» Directions for this task: Copy every line from the data below in which the string "manner" can be found.

==== Exercise inputs

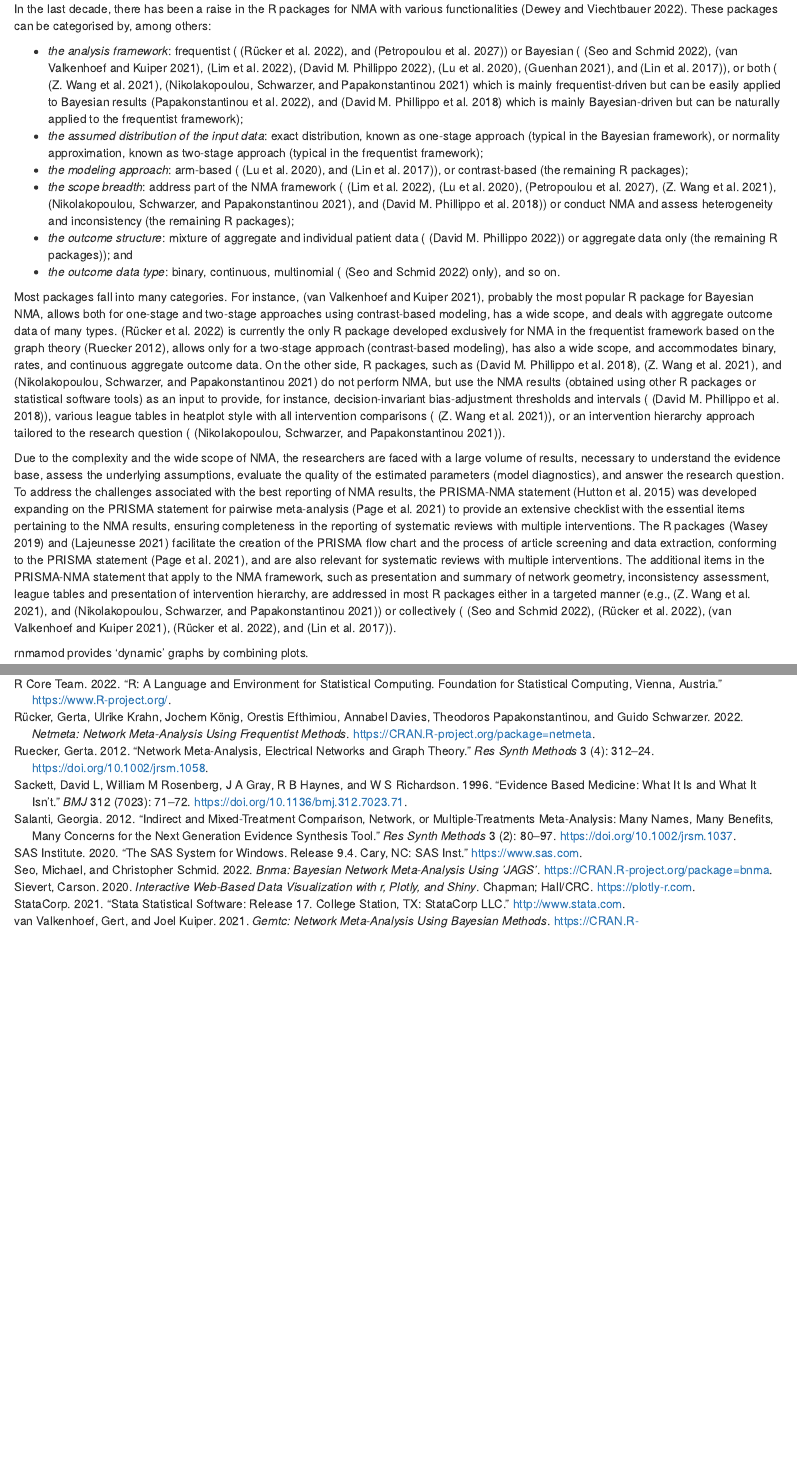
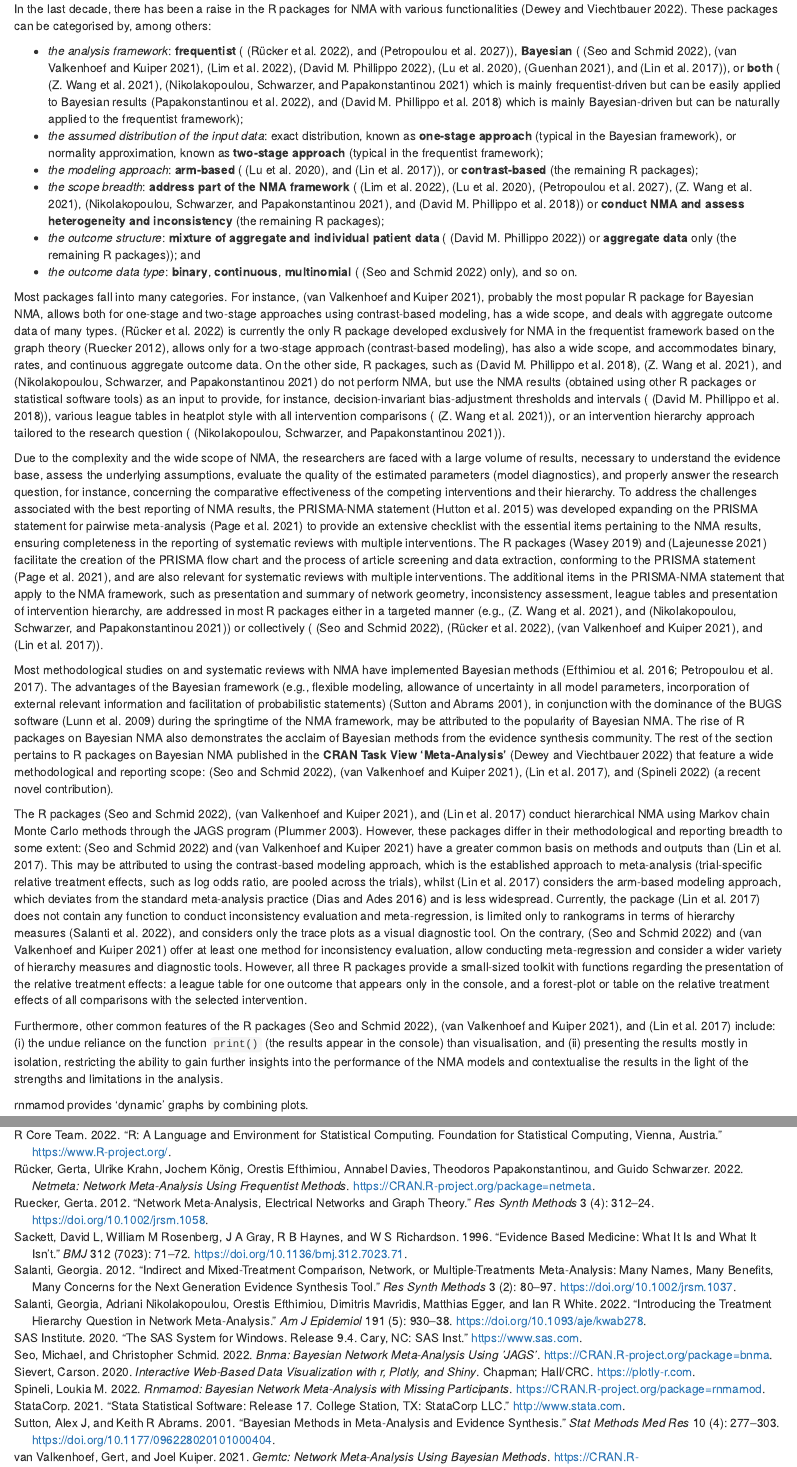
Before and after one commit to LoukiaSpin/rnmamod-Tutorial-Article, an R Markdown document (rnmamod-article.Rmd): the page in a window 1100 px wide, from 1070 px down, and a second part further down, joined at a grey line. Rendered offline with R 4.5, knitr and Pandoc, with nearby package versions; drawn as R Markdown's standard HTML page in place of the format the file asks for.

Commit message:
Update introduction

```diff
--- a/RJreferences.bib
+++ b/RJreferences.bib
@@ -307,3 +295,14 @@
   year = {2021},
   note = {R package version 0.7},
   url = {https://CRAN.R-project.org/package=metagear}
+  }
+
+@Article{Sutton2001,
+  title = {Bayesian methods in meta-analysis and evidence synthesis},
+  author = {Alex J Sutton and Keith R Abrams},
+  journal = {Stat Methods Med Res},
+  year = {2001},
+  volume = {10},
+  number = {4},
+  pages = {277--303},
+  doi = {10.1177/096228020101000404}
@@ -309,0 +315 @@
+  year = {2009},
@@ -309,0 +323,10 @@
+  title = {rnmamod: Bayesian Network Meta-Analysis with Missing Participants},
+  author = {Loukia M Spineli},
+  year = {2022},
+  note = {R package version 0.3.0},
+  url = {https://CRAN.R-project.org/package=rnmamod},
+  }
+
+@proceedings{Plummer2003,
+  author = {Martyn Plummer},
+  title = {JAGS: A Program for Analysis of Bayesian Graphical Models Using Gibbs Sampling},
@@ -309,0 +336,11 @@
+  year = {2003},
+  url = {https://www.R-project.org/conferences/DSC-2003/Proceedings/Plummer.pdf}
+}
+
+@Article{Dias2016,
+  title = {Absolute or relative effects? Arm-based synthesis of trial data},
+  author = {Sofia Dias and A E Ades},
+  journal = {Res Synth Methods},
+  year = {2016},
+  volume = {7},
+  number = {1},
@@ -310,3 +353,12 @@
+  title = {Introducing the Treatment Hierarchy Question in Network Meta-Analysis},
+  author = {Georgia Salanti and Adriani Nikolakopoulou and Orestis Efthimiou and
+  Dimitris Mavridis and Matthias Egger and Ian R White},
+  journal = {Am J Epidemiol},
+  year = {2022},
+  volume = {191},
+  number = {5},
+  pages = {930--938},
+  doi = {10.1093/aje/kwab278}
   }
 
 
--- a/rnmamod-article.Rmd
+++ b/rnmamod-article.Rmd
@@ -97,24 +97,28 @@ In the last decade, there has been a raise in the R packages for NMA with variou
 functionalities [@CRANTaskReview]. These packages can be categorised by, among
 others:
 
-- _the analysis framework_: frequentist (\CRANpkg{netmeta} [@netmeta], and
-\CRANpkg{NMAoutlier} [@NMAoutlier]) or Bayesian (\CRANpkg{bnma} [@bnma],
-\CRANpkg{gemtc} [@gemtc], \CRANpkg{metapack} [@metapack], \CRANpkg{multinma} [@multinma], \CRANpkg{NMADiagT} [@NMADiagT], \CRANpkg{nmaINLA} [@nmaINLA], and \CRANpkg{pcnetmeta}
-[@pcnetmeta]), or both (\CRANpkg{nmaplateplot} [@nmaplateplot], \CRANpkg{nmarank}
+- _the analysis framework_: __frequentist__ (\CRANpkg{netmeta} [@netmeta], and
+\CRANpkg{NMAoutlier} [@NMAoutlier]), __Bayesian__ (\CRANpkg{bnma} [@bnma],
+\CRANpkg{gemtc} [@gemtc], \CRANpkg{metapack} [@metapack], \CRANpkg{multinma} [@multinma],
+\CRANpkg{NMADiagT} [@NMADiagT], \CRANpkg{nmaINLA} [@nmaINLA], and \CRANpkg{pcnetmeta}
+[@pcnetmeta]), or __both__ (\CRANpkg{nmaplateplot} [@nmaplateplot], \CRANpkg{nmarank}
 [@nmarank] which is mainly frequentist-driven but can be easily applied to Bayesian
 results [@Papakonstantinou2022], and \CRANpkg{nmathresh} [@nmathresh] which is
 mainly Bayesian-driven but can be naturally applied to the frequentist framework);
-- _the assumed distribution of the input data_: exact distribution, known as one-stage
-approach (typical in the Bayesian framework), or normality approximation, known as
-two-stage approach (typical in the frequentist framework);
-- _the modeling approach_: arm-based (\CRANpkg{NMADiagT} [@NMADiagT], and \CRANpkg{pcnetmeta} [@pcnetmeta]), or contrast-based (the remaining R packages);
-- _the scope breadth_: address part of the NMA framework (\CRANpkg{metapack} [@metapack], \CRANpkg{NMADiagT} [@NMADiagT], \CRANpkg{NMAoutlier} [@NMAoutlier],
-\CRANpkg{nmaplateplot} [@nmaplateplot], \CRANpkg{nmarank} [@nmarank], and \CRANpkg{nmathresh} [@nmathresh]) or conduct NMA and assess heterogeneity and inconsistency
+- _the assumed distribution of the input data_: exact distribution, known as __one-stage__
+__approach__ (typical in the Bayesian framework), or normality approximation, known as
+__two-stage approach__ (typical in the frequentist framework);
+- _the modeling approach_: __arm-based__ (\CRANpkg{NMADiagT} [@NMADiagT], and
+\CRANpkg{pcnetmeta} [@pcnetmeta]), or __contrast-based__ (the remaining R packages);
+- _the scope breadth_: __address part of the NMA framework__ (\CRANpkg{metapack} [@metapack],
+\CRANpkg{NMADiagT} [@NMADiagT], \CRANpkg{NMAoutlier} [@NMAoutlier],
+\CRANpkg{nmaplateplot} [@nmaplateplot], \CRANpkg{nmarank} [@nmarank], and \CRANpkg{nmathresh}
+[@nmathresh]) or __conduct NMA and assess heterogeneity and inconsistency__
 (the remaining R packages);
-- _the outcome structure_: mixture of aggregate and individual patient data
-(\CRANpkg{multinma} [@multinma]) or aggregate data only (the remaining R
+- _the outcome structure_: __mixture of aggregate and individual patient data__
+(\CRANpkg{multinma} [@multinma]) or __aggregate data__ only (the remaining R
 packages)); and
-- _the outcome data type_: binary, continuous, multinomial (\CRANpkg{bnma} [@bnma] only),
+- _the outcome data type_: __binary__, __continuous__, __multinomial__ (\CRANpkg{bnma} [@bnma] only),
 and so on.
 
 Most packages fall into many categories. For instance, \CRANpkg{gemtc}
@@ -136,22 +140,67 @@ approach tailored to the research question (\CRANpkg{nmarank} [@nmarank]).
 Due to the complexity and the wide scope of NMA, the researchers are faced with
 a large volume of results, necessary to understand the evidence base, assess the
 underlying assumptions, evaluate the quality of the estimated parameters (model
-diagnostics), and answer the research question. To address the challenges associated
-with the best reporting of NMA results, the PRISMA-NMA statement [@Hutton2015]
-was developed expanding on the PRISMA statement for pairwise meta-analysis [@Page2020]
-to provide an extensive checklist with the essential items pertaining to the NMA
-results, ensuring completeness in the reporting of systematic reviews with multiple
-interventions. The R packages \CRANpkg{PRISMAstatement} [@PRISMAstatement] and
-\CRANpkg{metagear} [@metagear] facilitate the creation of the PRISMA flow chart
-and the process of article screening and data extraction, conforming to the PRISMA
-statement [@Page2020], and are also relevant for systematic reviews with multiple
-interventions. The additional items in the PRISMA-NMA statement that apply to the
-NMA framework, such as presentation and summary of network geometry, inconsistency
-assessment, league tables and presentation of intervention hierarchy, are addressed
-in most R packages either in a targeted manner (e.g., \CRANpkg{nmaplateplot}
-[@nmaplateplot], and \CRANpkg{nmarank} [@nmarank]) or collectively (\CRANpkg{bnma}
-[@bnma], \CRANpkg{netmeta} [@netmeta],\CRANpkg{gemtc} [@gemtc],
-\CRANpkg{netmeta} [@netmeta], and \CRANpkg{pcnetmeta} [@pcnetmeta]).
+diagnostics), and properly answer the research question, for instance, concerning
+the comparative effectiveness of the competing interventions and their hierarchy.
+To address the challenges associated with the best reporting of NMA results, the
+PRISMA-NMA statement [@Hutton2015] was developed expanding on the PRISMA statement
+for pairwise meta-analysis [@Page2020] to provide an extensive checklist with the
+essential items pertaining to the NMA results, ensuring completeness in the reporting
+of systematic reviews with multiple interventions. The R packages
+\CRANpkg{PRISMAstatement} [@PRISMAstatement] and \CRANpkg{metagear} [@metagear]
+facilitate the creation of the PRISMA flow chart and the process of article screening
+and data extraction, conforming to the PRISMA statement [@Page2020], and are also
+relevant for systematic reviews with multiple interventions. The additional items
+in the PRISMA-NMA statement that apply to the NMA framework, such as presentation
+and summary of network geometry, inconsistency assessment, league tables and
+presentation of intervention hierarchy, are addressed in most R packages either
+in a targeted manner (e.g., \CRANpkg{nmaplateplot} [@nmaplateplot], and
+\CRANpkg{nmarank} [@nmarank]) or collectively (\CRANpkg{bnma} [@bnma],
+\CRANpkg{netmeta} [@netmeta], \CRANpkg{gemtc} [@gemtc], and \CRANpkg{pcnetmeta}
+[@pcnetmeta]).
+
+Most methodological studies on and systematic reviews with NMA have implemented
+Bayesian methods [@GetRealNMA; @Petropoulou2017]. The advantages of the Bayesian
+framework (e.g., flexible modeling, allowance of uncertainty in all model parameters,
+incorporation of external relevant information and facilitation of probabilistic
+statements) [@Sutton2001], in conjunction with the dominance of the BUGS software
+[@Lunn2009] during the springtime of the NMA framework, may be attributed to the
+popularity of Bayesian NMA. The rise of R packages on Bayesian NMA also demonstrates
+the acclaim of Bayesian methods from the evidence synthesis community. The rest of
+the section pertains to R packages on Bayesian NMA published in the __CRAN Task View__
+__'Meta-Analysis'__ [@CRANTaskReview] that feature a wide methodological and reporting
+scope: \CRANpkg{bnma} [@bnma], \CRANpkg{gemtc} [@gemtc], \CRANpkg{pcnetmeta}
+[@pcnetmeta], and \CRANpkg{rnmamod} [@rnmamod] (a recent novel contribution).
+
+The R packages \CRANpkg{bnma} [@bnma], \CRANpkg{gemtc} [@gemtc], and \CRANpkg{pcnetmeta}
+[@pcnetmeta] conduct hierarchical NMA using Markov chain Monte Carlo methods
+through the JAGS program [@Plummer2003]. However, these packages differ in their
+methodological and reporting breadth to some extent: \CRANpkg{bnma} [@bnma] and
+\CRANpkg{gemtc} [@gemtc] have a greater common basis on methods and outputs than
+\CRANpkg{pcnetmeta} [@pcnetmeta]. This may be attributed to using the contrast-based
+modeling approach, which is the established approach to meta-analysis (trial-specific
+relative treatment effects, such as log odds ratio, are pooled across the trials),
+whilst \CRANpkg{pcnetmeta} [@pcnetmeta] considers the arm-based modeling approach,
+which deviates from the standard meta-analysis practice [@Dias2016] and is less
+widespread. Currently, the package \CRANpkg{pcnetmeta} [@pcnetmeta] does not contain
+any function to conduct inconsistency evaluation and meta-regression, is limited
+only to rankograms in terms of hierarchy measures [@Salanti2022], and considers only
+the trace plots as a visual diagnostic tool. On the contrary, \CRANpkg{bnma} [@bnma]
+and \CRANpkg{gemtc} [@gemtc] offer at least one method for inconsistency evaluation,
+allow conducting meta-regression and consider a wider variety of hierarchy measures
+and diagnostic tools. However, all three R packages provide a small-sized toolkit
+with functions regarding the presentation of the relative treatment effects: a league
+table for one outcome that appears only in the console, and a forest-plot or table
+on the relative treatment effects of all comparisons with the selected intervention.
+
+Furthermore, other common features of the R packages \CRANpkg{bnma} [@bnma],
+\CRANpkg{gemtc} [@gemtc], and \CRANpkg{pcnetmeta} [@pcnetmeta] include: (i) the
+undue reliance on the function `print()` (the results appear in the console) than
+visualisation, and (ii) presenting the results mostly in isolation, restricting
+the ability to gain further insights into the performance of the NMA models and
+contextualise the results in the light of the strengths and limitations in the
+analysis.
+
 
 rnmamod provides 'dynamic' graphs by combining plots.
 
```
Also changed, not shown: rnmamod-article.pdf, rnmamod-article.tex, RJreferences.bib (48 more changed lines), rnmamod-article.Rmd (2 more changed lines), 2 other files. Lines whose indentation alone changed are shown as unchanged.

========
==== Exercise inputs

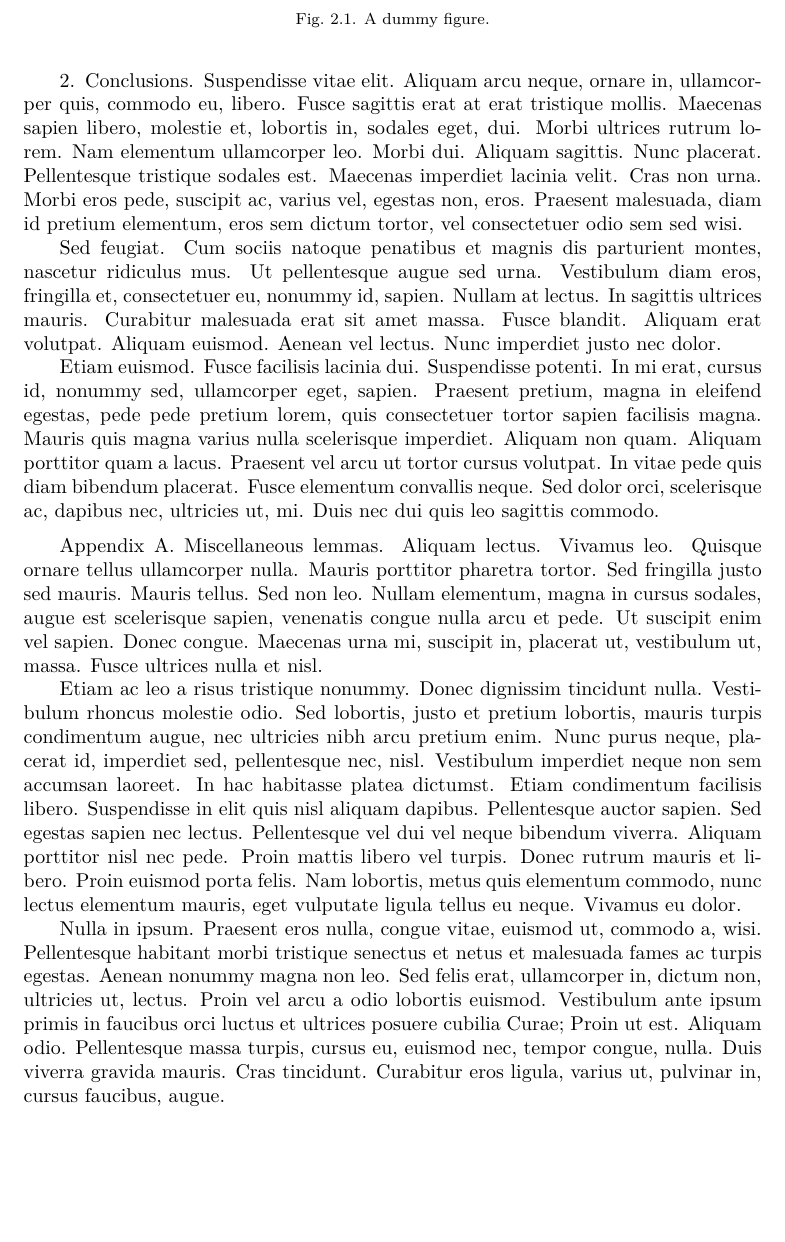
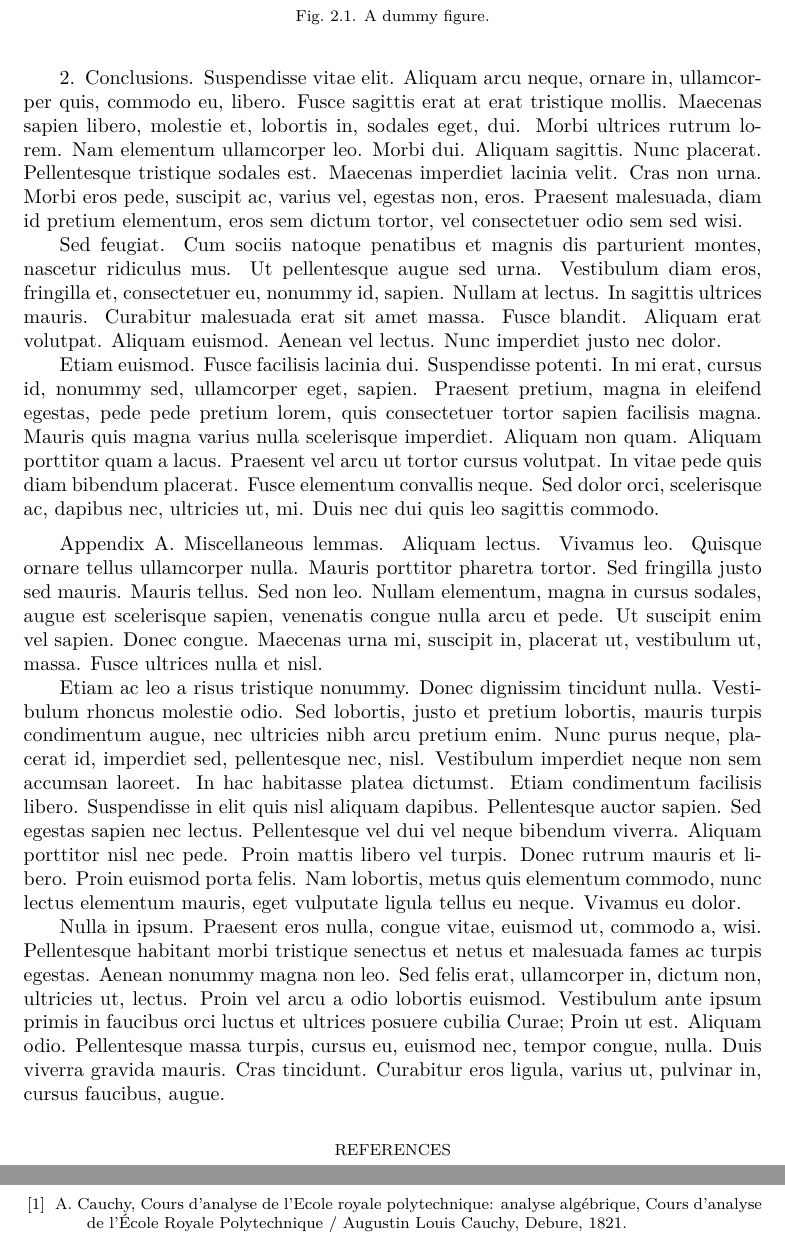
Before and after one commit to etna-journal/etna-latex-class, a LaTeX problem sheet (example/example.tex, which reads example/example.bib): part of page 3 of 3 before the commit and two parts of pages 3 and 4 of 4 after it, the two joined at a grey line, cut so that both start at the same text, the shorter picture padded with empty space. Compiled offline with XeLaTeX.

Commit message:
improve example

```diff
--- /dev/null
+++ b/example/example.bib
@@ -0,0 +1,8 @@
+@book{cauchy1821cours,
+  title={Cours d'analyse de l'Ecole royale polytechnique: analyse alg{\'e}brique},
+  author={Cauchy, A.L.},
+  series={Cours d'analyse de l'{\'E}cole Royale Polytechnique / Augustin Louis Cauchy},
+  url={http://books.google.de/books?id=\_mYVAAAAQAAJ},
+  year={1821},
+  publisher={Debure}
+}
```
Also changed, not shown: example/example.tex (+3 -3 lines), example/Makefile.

========

» Solution for this problem:
-in most R packages either in a targeted manner (e.g., \CRANpkg{nmaplateplot}
+in a targeted manner (e.g., \CRANpkg{nmaplateplot} [@nmaplateplot], and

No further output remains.